ASSIGNMENT:
I would like every line of the records below that contains the word "dart" copied.

------ SOURCE MATERIAL ------

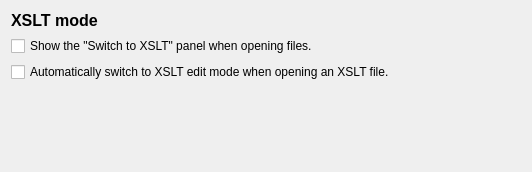
Old version of the form src/config/configureeditmodesdialog.ui in the repository lbellonda/qxmledit.
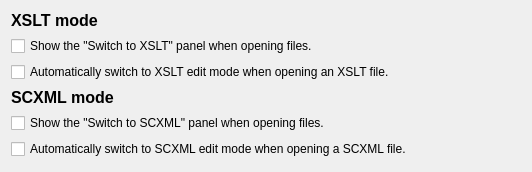
New version of the form.

Commit message: Auto panel for SCXML.

The edit to the form file:
```diff
--- a/src/config/configureeditmodesdialog.ui
+++ b/src/config/configureeditmodesdialog.ui
@@ -48,6 +48,40 @@
      </property>
     </widget>
    </item>
+   <item>
+    <widget class="QLabel" name="label_2">
+     <property name="sizePolicy">
+      <sizepolicy hsizetype="Minimum" vsizetype="Maximum">
+       <horstretch>0</horstretch>
+       <verstretch>0</verstretch>
+      </sizepolicy>
+     </property>
+     <property name="font">
+      <font>
+       <pointsize>12</pointsize>
+       <weight>75</weight>
+       <bold>true</bold>
+      </font>
+     </property>
+     <property name="text">
+      <string>SCXML mode</string>
+     </property>
+    </widget>
+   </item>
+   <item>
+    <widget class="QCheckBox" name="cbShowSCXMLPanel">
+     <property name="text">
+      <string>Show the &quot;Switch to SCXML&quot; panel when opening files.</string>
+     </property>
+    </widget>
+   </item>
+   <item>
+    <widget class="QCheckBox" name="cbAutomaticallySwitchToSCXMLMode">
+     <property name="text">
+      <string>Automatically switch to SCXML edit mode when opening a SCXML file.</string>
+     </property>
+    </widget>
+   </item>
    <item>
     <spacer name="verticalSpacer">
      <property name="orientation">
```
The commit also changes 34 other files.
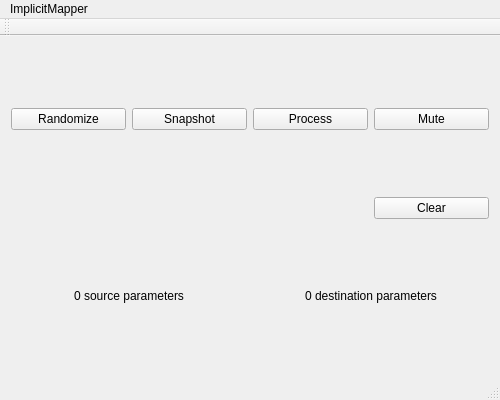
First picture: the form in mainwindow.ui, repository malloch/implicitMapper, before the edit.
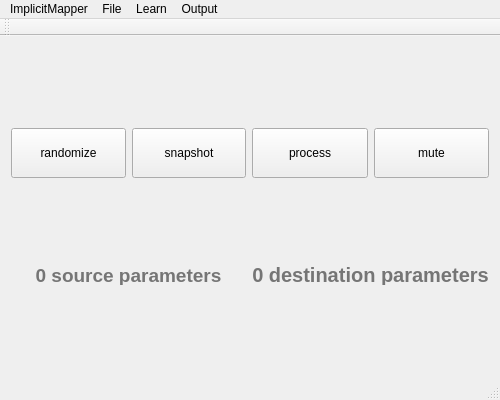
Second picture: the form after the edit.

Commit message: Styled buttons; color snapshot curves

```diff
--- a/mainwindow.ui
+++ b/mainwindow.ui
@@ -38,45 +38,18 @@
    <layout class="QGridLayout" name="gridLayout">
     <item row="0" column="0">
      <widget class="QPushButton" name="randomizeButton">
-      <property name="text">
-       <string>Randomize</string>
-      </property>
-     </widget>
-    </item>
-    <item row="2" column="0" colspan="2">
-     <widget class="QLabel" name="srcLabel">
-      <property name="maximumSize">
+      <property name="minimumSize">
        <size>
-        <width>16777215</width>
-        <height>20</height>
+        <width>0</width>
+        <height>50</height>
        </size>
       </property>
-      <property name="layoutDirection">
-       <enum>Qt::LeftToRight</enum>
-      </property>
       <property name="text">
-       <string>0 source parameters</string>
+       <string>randomize</string>
       </property>
-      <property name="alignment">
-       <set>Qt::AlignCenter</set>
-      </property>
      </widget>
     </item>
-    <item row="0" column="1">
-     <widget class="QPushButton" name="snapshotButton">
-      <property name="text">
-       <string>Snapshot</string>
-      </property>
-     </widget>
-    </item>
-    <item row="0" column="3">
-     <widget class="QPushButton" name="muteButton">
-      <property name="text">
-       <string>Mute</string>
-      </property>
-     </widget>
-    </item>
-    <item row="2" column="2" colspan="2">
+    <item row="1" column="2" colspan="2">
      <widget class="QLabel" name="destLabel">
       <property name="maximumSize">
        <size>
@@ -84,9 +57,20 @@
         <height>20</height>
        </size>
       </property>
+      <property name="font">
+       <font>
+        <family>Arial</family>
+        <pointsize>15</pointsize>
+        <weight>75</weight>
+        <bold>true</bold>
+       </font>
+      </property>
       <property name="layoutDirection">
        <enum>Qt::LeftToRight</enum>
       </property>
+      <property name="styleSheet">
+       <string notr="true">color: rgba(0,0,0,130)</string>
+      </property>
       <property name="text">
        <string>0 destination parameters</string>
       </property>
@@ -95,17 +79,72 @@
       </property>
      </widget>
     </item>
+    <item row="0" column="3">
+     <widget class="QPushButton" name="muteButton">
+      <property name="minimumSize">
+       <size>
+        <width>0</width>
+        <height>50</height>
+       </size>
+      </property>
+      <property name="text">
+       <string>mute</string>
+      </property>
+     </widget>
+    </item>
+    <item row="1" column="0" colspan="2">
+     <widget class="QLabel" name="srcLabel">
+      <property name="maximumSize">
+       <size>
+        <width>16777215</width>
+        <height>20</height>
+       </size>
+      </property>
+      <property name="font">
+       <font>
+        <family>Arial</family>
+        <pointsize>14</pointsize>
+        <weight>75</weight>
+        <bold>true</bold>
+       </font>
+      </property>
+      <property name="layoutDirection">
+       <enum>Qt::LeftToRight</enum>
+      </property>
+      <property name="styleSheet">
+       <string notr="true">color: rgba(0,0,0,130)</string>
+      </property>
+      <property name="text">
+       <string>0 source parameters</string>
+      </property>
+      <property name="alignment">
+       <set>Qt::AlignCenter</set>
+      </property>
+     </widget>
+    </item>
     <item row="0" column="2">
      <widget class="QPushButton" name="processButton">
+      <property name="minimumSize">
+       <size>
+        <width>0</width>
+        <height>50</height>
+       </size>
+      </property>
       <property name="text">
-       <string>Process</string>
+       <string>process</string>
       </property>
      </widget>
     </item>
-    <item row="1" column="3">
-     <widget class="QPushButton" name="clearButton">
+    <item row="0" column="1">
+     <widget class="QPushButton" name="snapshotButton">
+      <property name="minimumSize">
+       <size>
+        <width>0</width>
+        <height>50</height>
+       </size>
+      </property>
       <property name="text">
-       <string>Clear</string>
+       <string>snapshot</string>
       </property>
      </widget>
     </item>
@@ -130,8 +169,40 @@
     <property name="title">
      <string>ImplicitMapper</string>
     </property>
+    <addaction name="actionAbout_ImplicitMapper"/>
+    <addaction name="separator"/>
+    <addaction name="actionPreferences"/>
+   </widget>
+   <widget class="QMenu" name="menuFile">
+    <property name="title">
+     <string>File</string>
+    </property>
+    <addaction name="actionOpen"/>
+    <addaction name="actionOpen_Recent"/>
+    <addaction name="separator"/>
+    <addaction name="actionSave"/>
+   </widget>
+   <widget class="QMenu" name="menuLearn">
+    <property name="title">
+     <string>Learn</string>
+    </property>
+    <addaction name="actionTake_Snapshot"/>
+    <addaction name="separator"/>
+    <addaction name="actionClear_All_Snapshots"/>
+    <addaction name="separator"/>
+    <addaction name="actionProcess"/>
+   </widget>
+   <widget class="QMenu" name="menuOutput">
+    <property name="title">
+     <string>Output</string>
+    </property>
+    <addaction name="actionMute_Output"/>
+    <addaction name="actionRandomize_Output"/>
    </widget>
    <addaction name="menuImplicitMapper"/>
+   <addaction name="menuFile"/>
+   <addaction name="menuLearn"/>
+   <addaction name="menuOutput"/>
   </widget>
   <widget class="QToolBar" name="mainToolBar">
    <attribute name="toolBarArea">
```
Left out of the diff: 56 changed lines with no effect on the pictures. The commit also changes 4 other files.
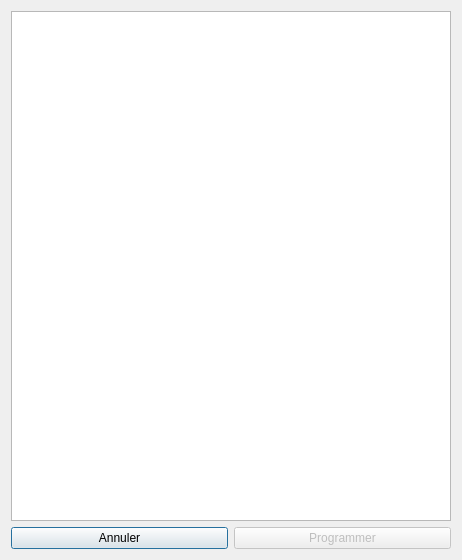
This is Code source/ProjectCalendar/tacheprogrammeur.ui in SteveLagache/LO21-ProjectCalendarV2 as Qt 5 draws it before an edit. The edited form follows.
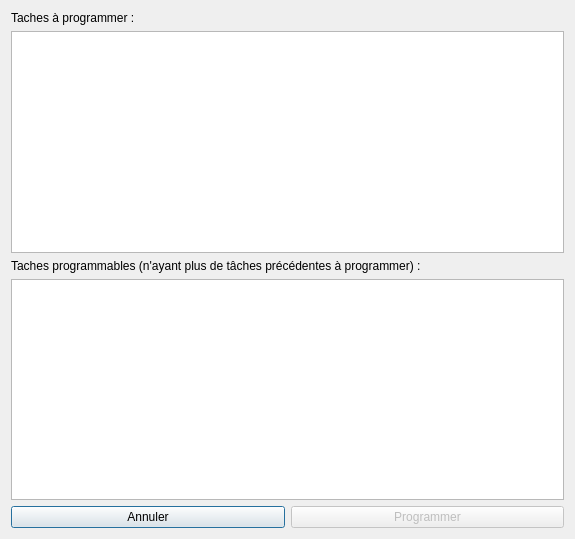
This is the edited form.

Commit message: TacheProgrammeur et EvenementTacheEditor

```diff
--- a/Code source/ProjectCalendar/tacheprogrammeur.ui
+++ b/Code source/ProjectCalendar/tacheprogrammeur.ui
@@ -6,8 +6,8 @@
    <rect>
     <x>0</x>
     <y>0</y>
-    <width>462</width>
-    <height>560</height>
+    <width>575</width>
+    <height>539</height>
    </rect>
   </property>
   <property name="windowTitle">
@@ -15,7 +15,24 @@
   </property>
   <layout class="QVBoxLayout" name="verticalLayout">
    <item>
-    <widget class="QListWidget" name="listWidget">
+    <widget class="QLabel" name="label">
+     <property name="text">
+      <string>Taches à programmer :</string>
+     </property>
+    </widget>
+   </item>
+   <item>
+    <widget class="QListWidget" name="listWidgetNonProgrammables"/>
+   </item>
+   <item>
+    <widget class="QLabel" name="label_2">
+     <property name="text">
+      <string>Taches programmables (n'ayant plus de tâches précédentes à programmer) : </string>
+     </property>
+    </widget>
+   </item>
+   <item>
+    <widget class="QListWidget" name="listWidgetProgrammables">
      <property name="enabled">
       <bool>true</bool>
      </property>
```
Left out of the diff: 23 changed lines with no effect on the pictures. The commit also changes 10 other files.
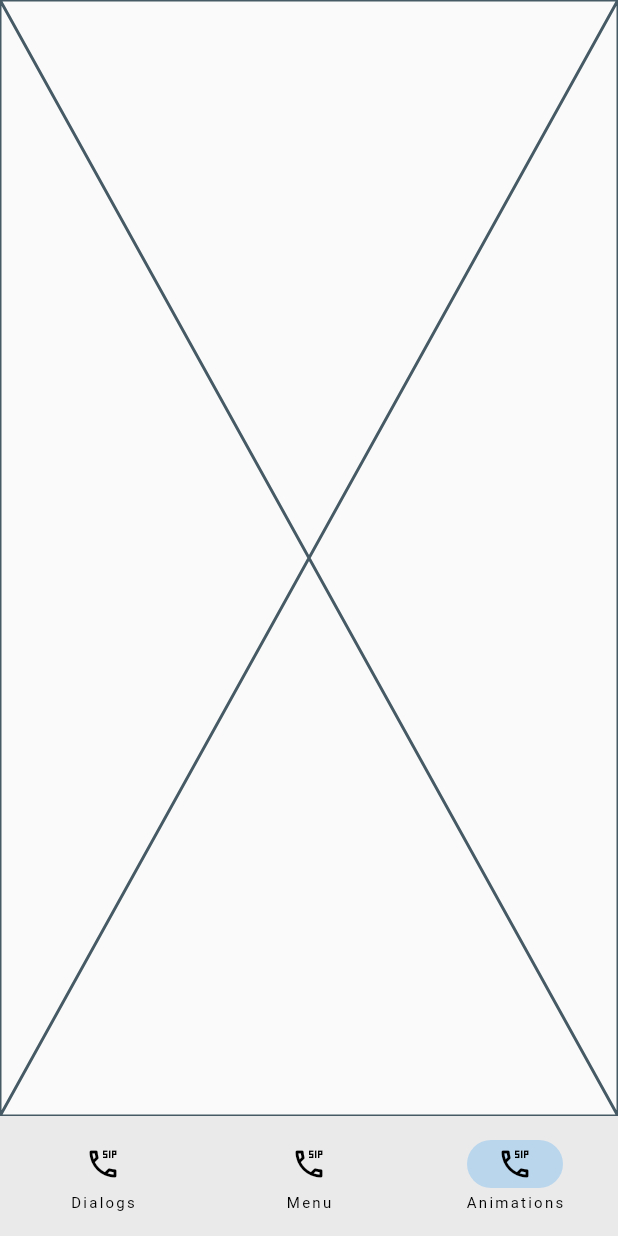
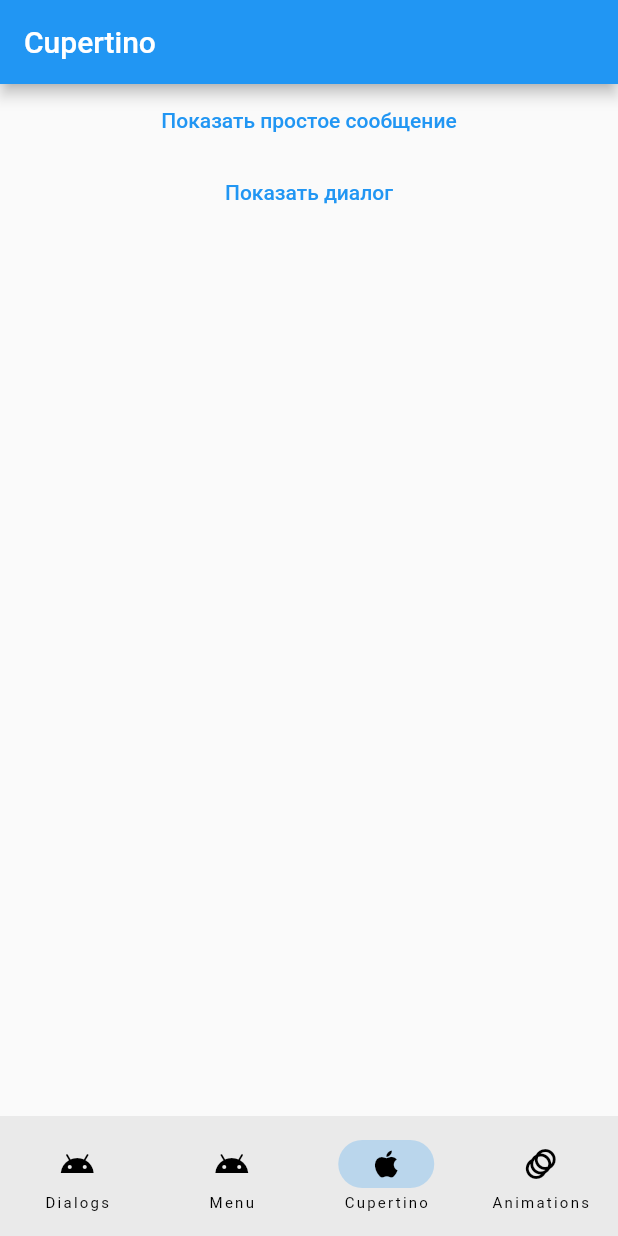
Before and after one commit to Bachar-official/flutter_education, a Flutter app: the screen it shows after launch, item 3 of the bottom bar chosen, on a phone screen of 412 x 824 dp. Run offline on Flutter 3.47's test engine with Material 2 defaults, Android fonts, the phone set to English and light mode, and no system bars.

Commit message:
cupertino

```diff
--- /dev/null
+++ b/lib/cupertino.dart
@@ -0,0 +1,69 @@
+import 'package:flutter/material.dart';
+import 'package:flutter/cupertino.dart';
+
+class CupertinoExample extends StatelessWidget {
+  const CupertinoExample({Key? key}) : super(key: key);
+
+  void _showPopupSurface(BuildContext context) {
+    showCupertinoModalPopup(
+      context: context,
+      builder: (context) => CupertinoActionSheet(
+        title: const Text('Заголовок'),
+        message: const Text('Сообщение'),
+        actions: [
+          TextButton(
+            onPressed: () => debugPrint('OK'),
+            child: const Text('OK'),
+          ),
+          TextButton(
+            onPressed: () => Navigator.pop(context),
+            child: const Text('Закрыть'),
+          ),
+        ],
+      ),
+    );
+  }
+
+  void _showModal(BuildContext context) {
+    showCupertinoDialog(
+      context: context,
+      builder: (context) => CupertinoAlertDialog(
+        title: const Text('Заголовок'),
+        content: const Text('Содержание'),
+        actions: [
+          TextButton(
+            onPressed: () => debugPrint('OK'),
+            child: const Text('OK'),
+          ),
+          TextButton(
+            onPressed: () => Navigator.pop(context),
+            child: const Text('Закрыть'),
+          ),
+        ],
+      ),
+    );
+  }
+
+  @override
+  Widget build(BuildContext context) {
+    return Scaffold(
+      appBar: AppBar(
+        title: const Text('Cupertino'),
+      ),
+      body: Center(
+        child: Column(
+          children: [
+            TextButton(
+              onPressed: () => _showPopupSurface(context),
+              child: const Text('Показать простое сообщение'),
+            ),
+            TextButton(
+              onPressed: () => _showModal(context),
+              child: const Text('Показать диалог'),
+            ),
+          ],
+        ),
+      ),
+    );
+  }
+}
--- a/lib/main.dart
+++ b/lib/main.dart
@@ -1,5 +1,6 @@
 import 'package:flutter/material.dart';
 import 'package:flutter_education/animation.dart';
+import 'package:flutter_education/cupertino.dart';
 import 'package:flutter_education/dialogs.dart';
 import 'package:flutter_education/menu.dart';
 
@@ -43,14 +44,16 @@ class _MyHomePageState extends State<MyHomePage> {
         selectedIndex: page,
         onDestinationSelected: setPage,
         destinations: const [
-          NavigationDestination(icon: Icon(Icons.dialer_sip_outlined), label: 'Dialogs',),
-          NavigationDestination(icon: Icon(Icons.dialer_sip_outlined), label: 'Menu',),
-          NavigationDestination(icon: Icon(Icons.dialer_sip_outlined), label: 'Animations',),
+          NavigationDestination(icon: Icon(Icons.android), label: 'Dialogs',),
+          NavigationDestination(icon: Icon(Icons.android), label: 'Menu',),
+          NavigationDestination(icon: Icon(Icons.apple), label: 'Cupertino',),
+          NavigationDestination(icon: Icon(Icons.animation), label: 'Animations',),
         ],
       ),
       body: [
         DialogsExample(),
         MenuExample(),
+        CupertinoExample(),
         DialogsAnimationExample()
       ][page],
     );
```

------

SOLVED PROBLEM:
+++ b/lib/cupertino.dart
+import 'package:flutter/material.dart';
+import 'package:flutter/cupertino.dart';
--- a/lib/main.dart
+++ b/lib/main.dart
 import 'package:flutter/material.dart';
 import 'package:flutter_education/animation.dart';
+import 'package:flutter_education/cupertino.dart';
 import 'package:flutter_education/dialogs.dart';
 import 'package:flutter_education/menu.dart';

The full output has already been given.